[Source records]
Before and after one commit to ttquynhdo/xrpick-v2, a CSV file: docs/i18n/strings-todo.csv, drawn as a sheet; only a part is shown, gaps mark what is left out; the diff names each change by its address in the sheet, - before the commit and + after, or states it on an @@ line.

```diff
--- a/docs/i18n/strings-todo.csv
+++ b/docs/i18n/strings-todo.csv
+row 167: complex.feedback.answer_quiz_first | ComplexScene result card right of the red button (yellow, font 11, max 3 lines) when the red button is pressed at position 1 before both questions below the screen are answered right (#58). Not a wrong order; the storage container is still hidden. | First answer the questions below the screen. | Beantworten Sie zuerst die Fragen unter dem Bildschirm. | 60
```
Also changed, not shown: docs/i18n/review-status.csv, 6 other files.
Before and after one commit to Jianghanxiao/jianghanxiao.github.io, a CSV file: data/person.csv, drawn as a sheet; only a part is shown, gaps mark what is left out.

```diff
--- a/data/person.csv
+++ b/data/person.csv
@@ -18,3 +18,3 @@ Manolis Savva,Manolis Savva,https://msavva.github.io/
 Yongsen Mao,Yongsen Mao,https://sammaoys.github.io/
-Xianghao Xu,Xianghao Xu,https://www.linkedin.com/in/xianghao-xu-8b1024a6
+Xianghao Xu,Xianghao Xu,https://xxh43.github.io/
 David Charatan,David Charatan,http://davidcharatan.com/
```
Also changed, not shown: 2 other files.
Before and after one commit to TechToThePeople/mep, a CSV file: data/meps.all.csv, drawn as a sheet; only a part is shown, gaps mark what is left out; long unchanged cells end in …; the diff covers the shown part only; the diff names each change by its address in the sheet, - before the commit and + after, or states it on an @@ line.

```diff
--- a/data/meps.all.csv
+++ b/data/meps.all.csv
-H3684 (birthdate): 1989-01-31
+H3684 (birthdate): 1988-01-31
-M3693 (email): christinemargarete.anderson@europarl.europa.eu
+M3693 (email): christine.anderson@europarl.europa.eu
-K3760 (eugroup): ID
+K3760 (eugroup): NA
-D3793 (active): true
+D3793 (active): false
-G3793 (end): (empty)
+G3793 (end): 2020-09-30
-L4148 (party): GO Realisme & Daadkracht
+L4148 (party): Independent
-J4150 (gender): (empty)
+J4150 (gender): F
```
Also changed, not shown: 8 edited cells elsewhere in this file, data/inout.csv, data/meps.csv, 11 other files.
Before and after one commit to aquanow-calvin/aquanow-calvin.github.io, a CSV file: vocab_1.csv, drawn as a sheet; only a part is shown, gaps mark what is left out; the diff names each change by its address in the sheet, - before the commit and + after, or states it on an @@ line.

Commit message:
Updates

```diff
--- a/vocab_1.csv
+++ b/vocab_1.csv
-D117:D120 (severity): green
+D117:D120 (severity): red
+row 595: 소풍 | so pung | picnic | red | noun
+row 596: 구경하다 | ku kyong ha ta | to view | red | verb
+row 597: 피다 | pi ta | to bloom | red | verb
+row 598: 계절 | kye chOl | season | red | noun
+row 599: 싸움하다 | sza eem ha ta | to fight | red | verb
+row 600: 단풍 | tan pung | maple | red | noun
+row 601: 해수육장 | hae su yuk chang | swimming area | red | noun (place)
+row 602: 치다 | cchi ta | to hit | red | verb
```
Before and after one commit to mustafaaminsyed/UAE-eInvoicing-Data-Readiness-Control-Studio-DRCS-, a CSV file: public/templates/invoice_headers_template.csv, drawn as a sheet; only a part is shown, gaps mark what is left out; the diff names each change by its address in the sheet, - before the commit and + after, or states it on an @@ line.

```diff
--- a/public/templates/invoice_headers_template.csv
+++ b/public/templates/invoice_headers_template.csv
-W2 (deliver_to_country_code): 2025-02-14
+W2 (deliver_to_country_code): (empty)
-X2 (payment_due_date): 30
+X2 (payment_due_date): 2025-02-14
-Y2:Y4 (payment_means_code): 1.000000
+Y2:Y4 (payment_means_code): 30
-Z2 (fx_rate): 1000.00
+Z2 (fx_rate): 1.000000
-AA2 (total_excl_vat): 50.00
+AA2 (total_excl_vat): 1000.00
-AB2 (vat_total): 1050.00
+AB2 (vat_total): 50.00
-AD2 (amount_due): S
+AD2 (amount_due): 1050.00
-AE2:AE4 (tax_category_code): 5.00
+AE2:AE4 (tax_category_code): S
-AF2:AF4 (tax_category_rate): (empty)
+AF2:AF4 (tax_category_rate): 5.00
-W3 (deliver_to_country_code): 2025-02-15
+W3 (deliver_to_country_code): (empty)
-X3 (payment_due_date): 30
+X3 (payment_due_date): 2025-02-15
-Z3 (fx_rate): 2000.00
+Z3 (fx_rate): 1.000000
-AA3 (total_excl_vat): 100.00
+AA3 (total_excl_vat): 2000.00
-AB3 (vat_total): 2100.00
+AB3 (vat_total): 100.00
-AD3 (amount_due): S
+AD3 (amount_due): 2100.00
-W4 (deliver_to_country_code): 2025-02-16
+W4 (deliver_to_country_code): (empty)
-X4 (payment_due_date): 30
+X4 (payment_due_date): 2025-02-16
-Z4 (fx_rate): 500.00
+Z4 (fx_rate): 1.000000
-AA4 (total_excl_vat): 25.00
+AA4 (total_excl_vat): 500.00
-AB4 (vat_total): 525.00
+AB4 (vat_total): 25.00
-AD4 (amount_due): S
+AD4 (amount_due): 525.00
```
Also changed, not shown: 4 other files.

Problem details =>
Repeat the data above, word for word.

Written reply =>
Before and after one commit to ttquynhdo/xrpick-v2, a CSV file: docs/i18n/strings-todo.csv, drawn as a sheet; only a part is shown, gaps mark what is left out; the diff names each change by its address in the sheet, - before the commit and + after, or states it on an @@ line.

```diff
--- a/docs/i18n/strings-todo.csv
+++ b/docs/i18n/strings-todo.csv
+row 167: complex.feedback.answer_quiz_first | ComplexScene result card right of the red button (yellow, font 11, max 3 lines) when the red button is pressed at position 1 before both questions below the screen are answered right (#58). Not a wrong order; the storage container is still hidden. | First answer the questions below the screen. | Beantworten Sie zuerst die Fragen unter dem Bildschirm. | 60
```
Also changed, not shown: docs/i18n/review-status.csv, 6 other files.
Before and after one commit to Jianghanxiao/jianghanxiao.github.io, a CSV file: data/person.csv, drawn as a sheet; only a part is shown, gaps mark what is left out.

```diff
--- a/data/person.csv
+++ b/data/person.csv
@@ -18,3 +18,3 @@ Manolis Savva,Manolis Savva,https://msavva.github.io/
 Yongsen Mao,Yongsen Mao,https://sammaoys.github.io/
-Xianghao Xu,Xianghao Xu,https://www.linkedin.com/in/xianghao-xu-8b1024a6
+Xianghao Xu,Xianghao Xu,https://xxh43.github.io/
 David Charatan,David Charatan,http://davidcharatan.com/
```
Also changed, not shown: 2 other files.
Before and after one commit to TechToThePeople/mep, a CSV file: data/meps.all.csv, drawn as a sheet; only a part is shown, gaps mark what is left out; long unchanged cells end in …; the diff covers the shown part only; the diff names each change by its address in the sheet, - before the commit and + after, or states it on an @@ line.

```diff
--- a/data/meps.all.csv
+++ b/data/meps.all.csv
-H3684 (birthdate): 1989-01-31
+H3684 (birthdate): 1988-01-31
-M3693 (email): christinemargarete.anderson@europarl.europa.eu
+M3693 (email): christine.anderson@europarl.europa.eu
-K3760 (eugroup): ID
+K3760 (eugroup): NA
-D3793 (active): true
+D3793 (active): false
-G3793 (end): (empty)
+G3793 (end): 2020-09-30
-L4148 (party): GO Realisme & Daadkracht
+L4148 (party): Independent
-J4150 (gender): (empty)
+J4150 (gender): F
```
Also changed, not shown: 8 edited cells elsewhere in this file, data/inout.csv, data/meps.csv, 11 other files.
Before and after one commit to aquanow-calvin/aquanow-calvin.github.io, a CSV file: vocab_1.csv, drawn as a sheet; only a part is shown, gaps mark what is left out; the diff names each change by its address in the sheet, - before the commit and + after, or states it on an @@ line.

Commit message:
Updates

```diff
--- a/vocab_1.csv
+++ b/vocab_1.csv
-D117:D120 (severity): green
+D117:D120 (severity): red
+row 595: 소풍 | so pung | picnic | red | noun
+row 596: 구경하다 | ku kyong ha ta | to view | red | verb
+row 597: 피다 | pi ta | to bloom | red | verb
+row 598: 계절 | kye chOl | season | red | noun
+row 599: 싸움하다 | sza eem ha ta | to fight | red | verb
+row 600: 단풍 | tan pung | maple | red | noun
+row 601: 해수육장 | hae su yuk chang | swimming area | red | noun (place)
+row 602: 치다 | cchi ta | to hit | red | verb
```
Before and after one commit to mustafaaminsyed/UAE-eInvoicing-Data-Readiness-Control-Studio-DRCS-, a CSV file: public/templates/invoice_headers_template.csv, drawn as a sheet; only a part is shown, gaps mark what is left out; the diff names each change by its address in the sheet, - before the commit and + after, or states it on an @@ line.

```diff
--- a/public/templates/invoice_headers_template.csv
+++ b/public/templates/invoice_headers_template.csv
-W2 (deliver_to_country_code): 2025-02-14
+W2 (deliver_to_country_code): (empty)
-X2 (payment_due_date): 30
+X2 (payment_due_date): 2025-02-14
-Y2:Y4 (payment_means_code): 1.000000
+Y2:Y4 (payment_means_code): 30
-Z2 (fx_rate): 1000.00
+Z2 (fx_rate): 1.000000
-AA2 (total_excl_vat): 50.00
+AA2 (total_excl_vat): 1000.00
-AB2 (vat_total): 1050.00
+AB2 (vat_total): 50.00
-AD2 (amount_due): S
+AD2 (amount_due): 1050.00
-AE2:AE4 (tax_category_code): 5.00
+AE2:AE4 (tax_category_code): S
-AF2:AF4 (tax_category_rate): (empty)
+AF2:AF4 (tax_category_rate): 5.00
-W3 (deliver_to_country_code): 2025-02-15
+W3 (deliver_to_country_code): (empty)
-X3 (payment_due_date): 30
+X3 (payment_due_date): 2025-02-15
-Z3 (fx_rate): 2000.00
+Z3 (fx_rate): 1.000000
-AA3 (total_excl_vat): 100.00
+AA3 (total_excl_vat): 2000.00
-AB3 (vat_total): 2100.00
+AB3 (vat_total): 100.00
-AD3 (amount_due): S
+AD3 (amount_due): 2100.00
-W4 (deliver_to_country_code): 2025-02-16
+W4 (deliver_to_country_code): (empty)
-X4 (payment_due_date): 30
+X4 (payment_due_date): 2025-02-16
-Z4 (fx_rate): 500.00
+Z4 (fx_rate): 1.000000
-AA4 (total_excl_vat): 25.00
+AA4 (total_excl_vat): 500.00
-AB4 (vat_total): 525.00
+AB4 (vat_total): 25.00
-AD4 (amount_due): S
+AD4 (amount_due): 525.00
```
Also changed, not shown: 4 other files.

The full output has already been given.